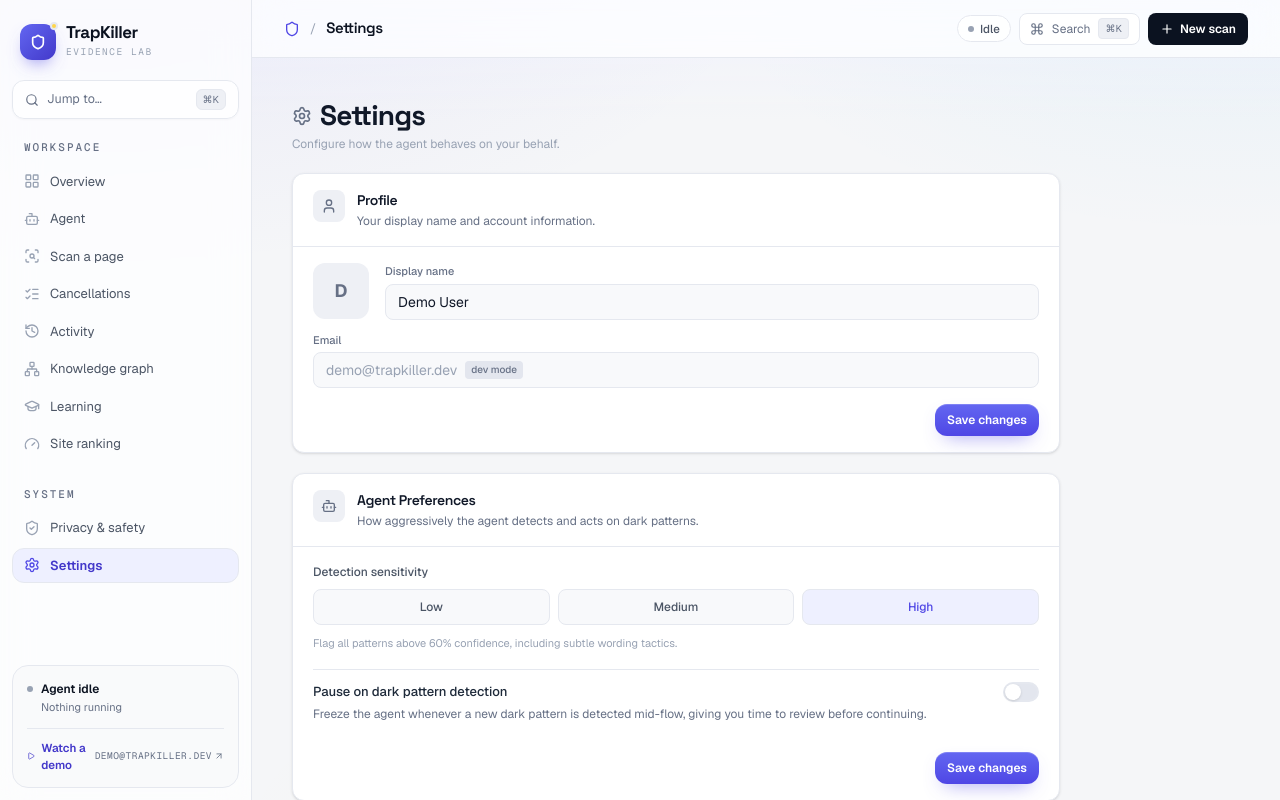
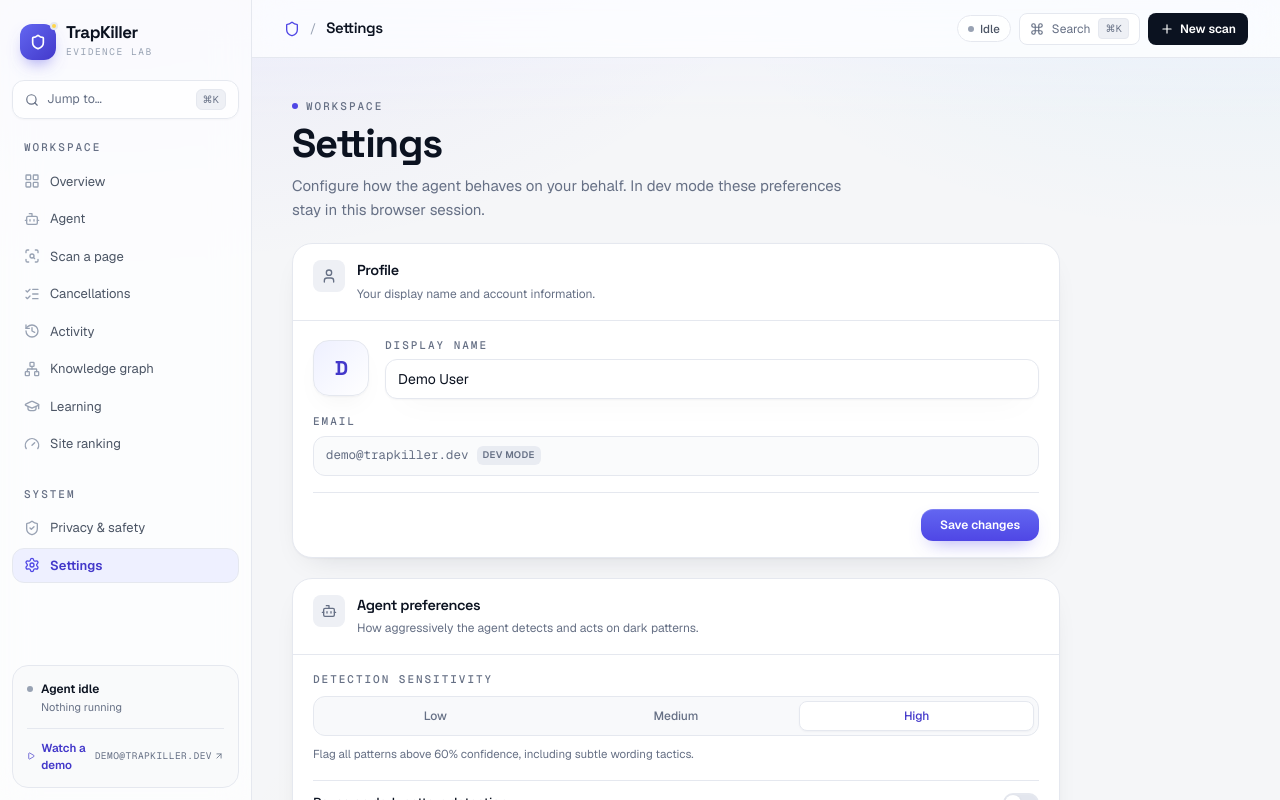
Before and after one commit to Himanshusolanki24/autonomous-dark-pattern-detection-and-consumer-protection-agent, a Next.js app: page /settings in a window 1280 px wide. Built offline with nearby package versions, Linux system fonts and the light colour scheme; no server answers.

Commit message:
feat(settings): update workspace settings controls and security overview

```diff
--- a/src/app/(app)/settings/page.tsx
+++ b/src/app/(app)/settings/page.tsx
@@ -3,7 +3,6 @@
 import { useState } from "react";
 import { motion, AnimatePresence } from "framer-motion";
 import {
-  Settings,
   User,
   Bot,
   ShieldCheck,
@@ -19,6 +18,7 @@ import Link from "next/link";
 import { Switch } from "@/components/ui/switch";
 import { Button } from "@/components/ui/button";
 import { Separator } from "@/components/ui/separator";
+import { PageHeader } from "@/components/ui/case";
 import { cn } from "@/lib/utils";
 
 // ── Section card ──────────────────────────────────────────────────────────────
@@ -29,38 +29,46 @@ function SettingsCard({
   icon: Icon,
   children,
   index = 0,
+  tone = "default",
 }: {
   title: string;
   description?: string;
   icon?: React.ElementType;
   children: React.ReactNode;
   index?: number;
+  tone?: "default" | "danger";
 }) {
   return (
-    <motion.div
-      initial={{ opacity: 0, y: 8 }}
+    <motion.section
+      initial={{ opacity: 0, y: 10 }}
       animate={{ opacity: 1, y: 0 }}
-      transition={{ duration: 0.25, delay: index * 0.06 }}
-      className="rounded-xl border border-zinc-200 bg-white shadow-sm"
+      transition={{ duration: 0.28, delay: index * 0.05 }}
+      className={cn("panel overflow-hidden", tone === "danger" && "border-red-200/80")}
     >
-      <div className="flex items-start gap-3 border-b border-zinc-100 px-5 py-4">
+      <div
+        className={cn(
+          "flex items-start gap-3 border-b border-border px-5 py-4",
+          tone === "danger" && "border-red-200/70 bg-danger-soft/50"
+        )}
+      >
         {Icon && (
           <span
-            className="flex h-8 w-8 shrink-0 items-center justify-center rounded-lg bg-zinc-100 text-zinc-500"
+            className={cn(
+              "flex h-8 w-8 shrink-0 items-center justify-center rounded-lg",
+              tone === "danger" ? "bg-red-100 text-red-600" : "bg-zinc-100 text-zinc-500"
+            )}
             aria-hidden="true"
           >
             <Icon className="h-4 w-4" />
           </span>
         )}
         <div>
-          <h3 className="text-sm font-semibold text-zinc-900">{title}</h3>
-          {description && (
-            <p className="mt-0.5 text-[12px] text-zinc-500">{description}</p>
-          )}
+          <h2 className="font-display text-[14.5px] font-semibold text-foreground">{title}</h2>
+          {description && <p className="mt-0.5 text-[12px] leading-5 text-zinc-500">{description}</p>}
         </div>
       </div>
       <div className="px-5 py-4">{children}</div>
-    </motion.div>
+    </motion.section>
   );
 }
 
@@ -84,20 +92,16 @@ function ToggleRow({
   return (
     <div className="flex items-start justify-between gap-4 py-3">
       <div className="min-w-0 flex-1">
-        <p className={cn("text-[13px] font-medium", disabled ? "text-zinc-400" : "text-zinc-800")}>
-          {title}
-        </p>
+        <p className={cn("text-[13px] font-medium", disabled ? "text-zinc-400" : "text-foreground")}>{title}</p>
         <p className="mt-0.5 text-[12px] leading-5 text-zinc-500">{description}</p>
         {disabled && disabledReason && (
-          <p className="mt-0.5 text-[11px] text-zinc-400 italic">{disabledReason}</p>
+          <p className="mt-1 inline-flex items-center gap-1 rounded-full bg-zinc-100 px-2 py-0.5 font-mono text-[9.5px] uppercase tracking-[0.1em] text-zinc-500">
+            <ShieldCheck className="h-2.5 w-2.5" aria-hidden="true" />
+            {disabledReason}
+          </p>
         )}
       </div>
-      <Switch
-        checked={checked}
-        onCheckedChange={onChange}
-        disabled={disabled}
-        aria-label={title}
-      />
+      <Switch checked={checked} onCheckedChange={onChange} disabled={disabled} aria-label={title} />
     </div>
   );
 }
@@ -126,10 +130,7 @@ function SaveButton({ state, onSave }: { state: SaveState; onSave: () => void })
       onClick={onSave}
       disabled={state === "saving"}
       size="sm"
-      className={cn(
-        "transition-all",
-        state === "saved" && "bg-emerald-600 hover:bg-emerald-700"
-      )}
+      className={cn("min-w-[118px] transition-all", state === "saved" && "bg-emerald-600 hover:bg-emerald-600")}
     >
       {state === "saving" ? (
         <>
@@ -138,13 +139,13 @@ function SaveButton({ state, onSave }: { state: SaveState; onSave: () => void })
         </>
       ) : state === "saved" ? (
         <>
-          <Check className="h-3.5 w-3.5" aria-hidden="true" />
+          <Check className="h-3.5 w-3.5" strokeWidth={3} aria-hidden="true" />
           Saved
         </>
       ) : state === "error" ? (
         <>
           <AlertTriangle className="h-3.5 w-3.5" aria-hidden="true" />
-          Error — Retry
+          Error — retry
         </>
       ) : (
         "Save changes"
@@ -154,6 +155,12 @@ function SaveButton({ state, onSave }: { state: SaveState; onSave: () => void })
 }
 
 // ── Page ──────────────────────────────────────────────────────────────────────
+
+const SENSITIVITY = [
+  { key: "low", label: "Low", hint: "Only flag clear, structurally obvious dark patterns." },
+  { key: "medium", label: "Medium", hint: "Flag patterns above 75% confidence. Balance sensitivity and noise." },
+  { key: "high", label: "High", hint: "Flag all patterns above 60% confidence, including subtle wording tactics." },
+] as const;
 
 export default function SettingsPage() {
   // Profile
@@ -176,36 +183,27 @@ export default function SettingsPage() {
   // Danger zone
   const [showDangerConfirm, setShowDangerConfirm] = useState(false);
 
+  const activeSensitivity = SENSITIVITY.find((s) => s.key === sensitivity) ?? SENSITIVITY[2];
+
   return (
     <div className="max-w-3xl space-y-5">
-
-      {/* ── Header ───────────────────────────────── */}
-      <div>
-        <div className="flex items-center gap-2">
-          <Settings className="h-5 w-5 text-zinc-500" aria-hidden="true" />
-          <h2 className="text-[28px] font-bold leading-tight text-zinc-900">Settings</h2>
-        </div>
-        <p className="mt-0.5 text-[12px] text-zinc-400">
-          Configure how the agent behaves on your behalf.
-        </p>
-      </div>
+      <PageHeader
+        eyebrow="Workspace"
+        title="Settings"
+        lede="Configure how the agent behaves on your behalf. In dev mode these preferences stay in this browser session."
+      />
 
       {/* ── Profile ──────────────────────────────── */}
-      <SettingsCard
-        title="Profile"
-        description="Your display name and account information."
-        icon={User}
-        index={0}
-      >
+      <SettingsCard title="Profile" description="Your display name and account information." icon={User} index={0}>
         <div className="flex items-center gap-4">
           <div
-            className="flex h-14 w-14 shrink-0 items-center justify-center rounded-xl bg-zinc-100 text-lg font-bold text-zinc-500"
+            className="font-display flex h-14 w-14 shrink-0 items-center justify-center rounded-2xl border border-blue-100 bg-gradient-to-br from-brand-soft to-surface text-[20px] font-bold text-blue-700 shadow-card"
             aria-label="Avatar initials"
           >
-            {displayName.charAt(0).toUpperCase()}
+            {displayName.charAt(0).toUpperCase() || "?"}
           </div>
           <div className="min-w-0 flex-1">
-            <label htmlFor="display-name" className="mb-1 block text-[11px] font-medium text-zinc-500">
+            <label htmlFor="display-name" className="eyebrow mb-1.5 block text-[9.5px]">
               Display name
             </label>
             <input
@@ -213,64 +211,57 @@ export default function SettingsPage() {
               type="text"
               value={displayName}
               onChange={(e) => setDisplayName(e.target.value)}
-              className="h-9 w-full rounded-lg border border-zinc-200 bg-zinc-50 px-3 text-sm text-zinc-900 placeholder:text-zinc-400 focus:outline-none focus:ring-2 focus:ring-brand"
+              className="h-10 w-full rounded-xl border border-border-strong bg-surface px-3 text-[14px] text-foreground shadow-card placeholder:text-zinc-400 focus:border-brand focus:outline-none focus:ring-4 focus:ring-brand/15"
               placeholder="Your name"
             />
           </div>
         </div>
-        <div className="mt-3">
-          <label className="mb-1 block text-[11px] font-medium text-zinc-500">
-            Email
-          </label>
-          <div className="flex h-9 items-center rounded-lg border border-zinc-100 bg-zinc-50 px-3 text-sm text-zinc-400">
+        <div className="mt-3.5">
+          <p className="eyebrow mb-1.5 text-[9.5px]">Email</p>
+          <div className="flex h-10 items-center rounded-xl border border-border bg-zinc-50/70 px-3 font-mono text-[12.5px] text-zinc-500">
             demo@trapkiller.dev
-            <span className="ml-2 rounded bg-zinc-200 px-1.5 py-0.5 text-[10px] font-medium text-zinc-500">
+            <span className="ml-2 rounded-md bg-zinc-200/70 px-1.5 py-0.5 font-sans text-[9.5px] font-semibold uppercase tracking-wide text-zinc-500">
               dev mode
             </span>
           </div>
         </div>
-        <div className="mt-4 flex justify-end">
+        <div className="mt-4 flex justify-end border-t border-border pt-4">
           <SaveButton state={profileSave.state} onSave={() => void profileSave.save()} />
         </div>
       </SettingsCard>
 
       {/* ── Agent Preferences ────────────────────── */}
       <SettingsCard
-        title="Agent Preferences"
+        title="Agent preferences"
         description="How aggressively the agent detects and acts on dark patterns."
         icon={Bot}
         index={1}
       >
-        {/* Sensitivity */}
         <div className="mb-4">
-          <p className="mb-2 text-[12px] font-medium text-zinc-600">
-            Detection sensitivity
-          </p>
-          <div className="flex gap-2" role="group" aria-label="Detection sensitivity">
-            {(["low", "medium", "high"] as const).map((level) => (
+          <p className="eyebrow mb-2 text-[9.5px]">Detection sensitivity</p>
+          <div className="flex gap-1.5 rounded-xl border border-border bg-zinc-50 p-1" role="group" aria-label="Detection sensitivity">
+            {SENSITIVITY.map(({ key, label }) => (
               <button
-                key={level}
-                onClick={() => setSensitivity(level)}
+                key={key}
+                onClick={() => setSensitivity(key)}
                 className={cn(
-                  "flex-1 rounded-lg border px-3 py-2 text-[12px] font-medium capitalize transition-colors focus-visible:outline-none focus-visible:ring-2 focus-visible:ring-brand",
-                  sensitivity === level
-                    ? "border-brand bg-brand-soft text-brand"
-                    : "border-zinc-200 bg-zinc-50 text-zinc-600 hover:bg-zinc-100"
+                  "relative flex-1 rounded-lg px-3 py-1.5 text-[12px] font-medium transition-colors focus-visible:outline-none",
+                  sensitivity === key ? "text-blue-700" : "text-zinc-500 hover:text-foreground"
                 )}
-                aria-pressed={sensitivity === level}
+                aria-pressed={sensitivity === key}
               >
-                {level}
+                {sensitivity === key && (
+                  <motion.span
+                    layoutId="sensitivity-pill"
+                    className="absolute inset-0 rounded-lg border border-border bg-surface shadow-card"
+                    transition={{ type: "spring", stiffness: 420, damping: 34 }}
+                  />
+                )}
+                <span className="relative">{label}</span>
               </button>
             ))}
           </div>
-          <p className="mt-2 text-[11px] leading-5 text-zinc-400">
-            {sensitivity === "high" &&
-              "Flag all patterns above 60% confidence, including subtle wording tactics."}
-            {sensitivity === "medium" &&
-              "Flag patterns above 75% confidence. Balance sensitivity and noise."}
-            {sensitivity === "low" &&
-              "Only flag clear, structurally obvious dark patterns."}
-          </p>
+          <p className="mt-2 text-[11.5px] leading-5 text-zinc-500">{activeSensitivity.hint}</p>
         </div>
 
         <Separator />
@@ -282,14 +273,14 @@ export default function SettingsPage() {
           onChange={setPauseOnDetection}
         />
 
-        <div className="mt-4 flex justify-end">
+        <div className="mt-4 flex justify-end border-t border-border pt-4">
           <SaveButton state={agentSave.state} onSave={() => void agentSave.save()} />
         </div>
       </SettingsCard>
 
       {/* ── Safety Controls ──────────────────────── */}
       <SettingsCard
-        title="Safety Controls"
+        title="Safety controls"
         description="Controls that protect against unintended actions."
         icon={ShieldCheck}
         index={2}
@@ -300,7 +291,7 @@ export default function SettingsPage() {
           checked
           onChange={() => undefined}
           disabled
-          disabledReason="This control is always on for your safety."
+          disabledReason="Always on for your safety"
         />
 
         <Separator />
@@ -312,14 +303,14 @@ export default function SettingsPage() {
           onChange={setAutoStopOnError}
         />
 
-        <div className="mt-4 flex justify-end">
+        <div className="mt-4 flex justify-end border-t border-border pt-4">
           <SaveButton state={safetySave.state} onSave={() => void safetySave.save()} />
         </div>
       </SettingsCard>
 
       {/* ── Evidence ─────────────────────────────── */}
       <SettingsCard
-        title="Evidence &amp; Proof"
+        title="Evidence & proof"
         description="How proof screenshots are stored and retained."
         icon={Camera}
         index={3}
@@ -331,38 +322,37 @@ export default function SettingsPage() {
           onChange={setProofRetention}
         />
 
-        <div className="mt-3 rounded-lg border border-zinc-100 bg-zinc-50 p-3">
-          <p className="text-[11px] leading-5 text-zinc-500">
+        <div className="mt-3 rounded-xl border border-border bg-zinc-50/70 p-3">
+          <p className="text-[11.5px] leading-5 text-zinc-500">
             Proof files are written to{" "}
-            <code className="rounded bg-zinc-200 px-1 font-mono text-[10px]">
+            <code className="rounded bg-zinc-200/70 px-1 py-0.5 font-mono text-[10.5px] text-zinc-700">
               backend/.proofs/
             </code>{" "}
             and are only accessible server-side. They are never exposed publicly.
           </p>
         </div>
 
-        <div className="mt-4 flex justify-end">
+        <div className="mt-4 flex justify-end border-t border-border pt-4">
           <SaveButton state={evidenceSave.state} onSave={() => void evidenceSave.save()} />
         </div>
       </SettingsCard>
 
       {/* ── Demo Mode ────────────────────────────── */}
       <SettingsCard
-        title="Demo Mode"
+        title="Demo mode"
         description="Simulate the full cancellation journey for demonstrations."
         icon={Play}
         index={4}
       >
-        <p className="text-[12px] leading-5 text-zinc-500">
-          Demo mode runs a deterministic simulation of the agent pipeline using
-          a fictional service (StreamFlow). It does not make any real requests
-          to external websites.
-        </p>
-        <div className="mt-3">
-          <Button asChild variant="outline" size="sm">
+        <div className="flex flex-wrap items-center justify-between gap-3">
+          <p className="max-w-md text-[12px] leading-5 text-zinc-500">
+            Demo mode runs a deterministic simulation of the agent pipeline using a fictional service
+            (StreamFlow). It does not make any real requests to external websites.
+          </p>
+          <Button asChild variant="outline" size="sm" className="shrink-0">
             <Link href="/demo">
-              Open Live Demo
-              <ChevronRight className="ml-1.5 h-3.5 w-3.5" aria-hidden="true" />
+              Open live demo
+              <ChevronRight className="ml-0.5 h-3.5 w-3.5" aria-hidden="true" />
             </Link>
           </Button>
         </div>
@@ -370,27 +360,26 @@ export default function SettingsPage() {
 
       {/* ── Danger Zone ──────────────────────────── */}
       <SettingsCard
-        title="Danger Zone"
+        title="Danger zone"
         description="Destructive actions that cannot be undone."
         icon={Trash2}
         index={5}
+        tone="danger"
       >
-        <div className="rounded-xl border border-red-200 bg-red-50 p-4">
-          <div className="flex items-start justify-between gap-4">
-            <div>
-              <p className="text-[13px] font-semibold text-red-800">
-                Reset all sessions
-              </p>
-              <p className="mt-0.5 text-[12px] text-red-700">
-                Clears all active sessions, event history, and detected
-                patterns from the in-memory store. This is permanent.
+        <div className="rounded-xl border border-red-200 bg-danger-soft/60 p-4">
+          <div className="flex flex-wrap items-start justify-between gap-4">
+            <div className="min-w-0">
+              <p className="text-[13px] font-semibold text-red-800">Reset all sessions</p>
+              <p className="mt-0.5 text-[12px] leading-5 text-red-700">
+                Clears all active sessions, event history, and detected patterns from the in-memory store.
+                This is permanent.
               </p>
             </div>
             <Button
               variant="outline"
               size="sm"
               onClick={() => setShowDangerConfirm((v) => !v)}
-              className="shrink-0 border-red-300 text-red-700 hover:bg-red-100"
+              className="shrink-0 border-red-300 bg-surface text-red-700 hover:bg-red-100"
             >
               Reset
             </Button>
@@ -406,9 +395,7 @@ export default function SettingsPage() {
                 className="overflow-hidden"
               >
                 <div className="mt-3 border-t border-red-200 pt-3">
-                  <p className="text-[12px] font-medium text-red-800">
-                    Are you sure? This cannot be undone.
-                  </p>
+                  <p className="text-[12px] font-medium text-red-800">Are you sure? This cannot be undone.</p>
                   <div className="mt-2 flex gap-2">
                     <Button
                       size="sm"
@@ -420,11 +407,7 @@ export default function SettingsPage() {
                     >
                       Yes, reset
                     </Button>
-                    <Button
-                      variant="outline"
-                      size="sm"
-                      onClick={() => setShowDangerConfirm(false)}
-                    >
+                    <Button variant="outline" size="sm" onClick={() => setShowDangerConfirm(false)}>
                       Cancel
                     </Button>
                   </div>
```
Also changed, not shown: src/app/(app)/security/page.tsx (+102 -141 lines).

--*--

From the entries above, copy every line containing the word "event".

Your response:
-                Clears all active sessions, event history, and detected
+                Clears all active sessions, event history, and detected patterns from the in-memory store.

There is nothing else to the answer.